Start of SUPPLIED RECORDS
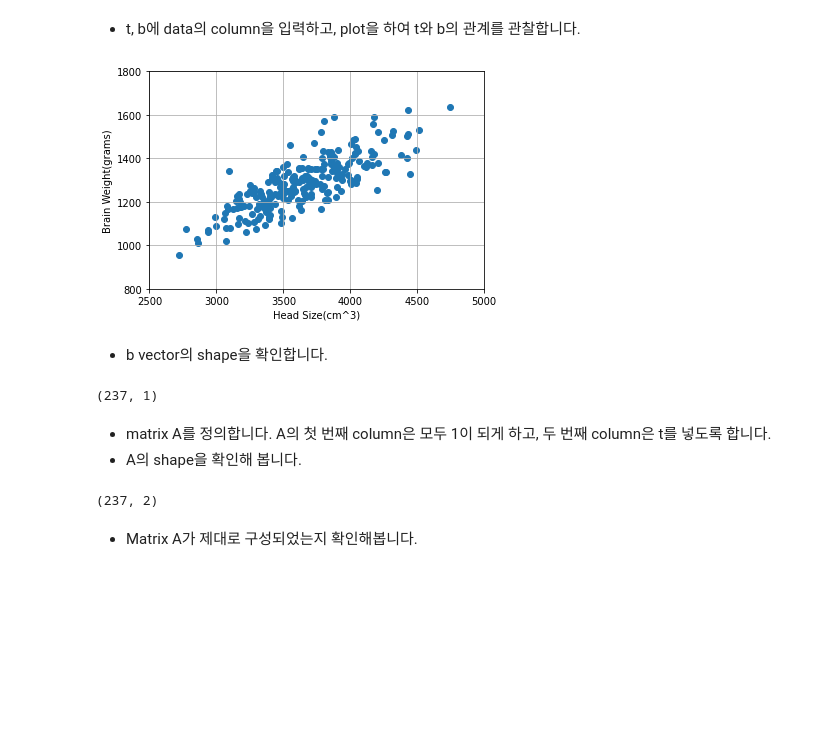
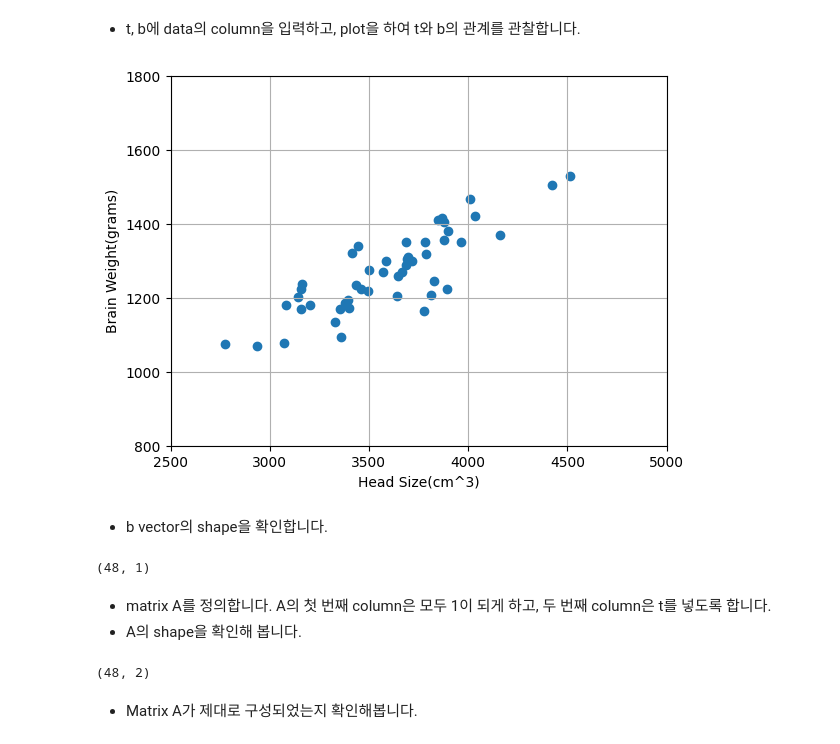
Before and after one commit to hufsaim/T03108701, a Jupyter notebook: notebook_2024/Lab06_least_squares.ipynb, the cells around one changed output. Saved outputs shown, nothing was run; the diff lists cells and outputs as text; code cells hidden in the pictures; blank space fills up the shorter version.

```diff
--- a/notebook_2024/Lab06_least_squares.ipynb
+++ b/notebook_2024/Lab06_least_squares.ipynb
@@ -30,0 +16,3 @@ data
+# %%
+strd=5
+data[::strd]
@@ -31,17 +37,17 @@ data
 # %% [markdown]
 - t, b에 data의 column을 입력하고, plot을 하여 t와 b의 관계를 관찰합니다.
 # %%
-t = data.iloc[:,2]
-b = data.iloc[:,3]
+t = data.iloc[::strd,2]
+b = data.iloc[::strd,3]
 plt.scatter(t,b)
 plt.xlabel(data.columns[2])
 plt.ylabel(data.columns[3])
 plt.xlim([2500,5000])
 plt.ylim([800,1800])
 plt.grid(True)
 plt.show()
 # %% [output]
-[figure, old version]
+[figure, new version]
 # %% [markdown]
 - b vector의 shape을 확인합니다.
 # %%
@@ -49,16 +55,16 @@ b=np.array(b)
 b=b.reshape((len(b),1))
 print(b.shape)
 # %% [output]
-(237, 1)
+(48, 1)
 # %% [markdown]
 - matrix A를 정의합니다. A의 첫 번째 column은 모두 1이 되게 하고, 두 번째 column은 t를 넣도록 합니다.
 - A의 shape을 확인해 봅니다.
 # %%
-A = np.ones([len(data),2])
+A = np.ones([len(b),2])
 A[:,1] = t
 print(A.shape)
 # %% [output]
-(237, 2)
+(48, 2)
 # %% [markdown]
 - Matrix A가 제대로 구성되었는지 확인해봅니다.
 # %%
```
Also changed, not shown: parts of 15 cells of this notebook.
End of SUPPLIED RECORDS
EXERCISE DIRECTIONS :: In the lines above, find the word "strd" and copy every line it occurs in.

WORKED SOLUTION ::
+strd=5
+data[::strd]
+t = data.iloc[::strd,2]
+b = data.iloc[::strd,3]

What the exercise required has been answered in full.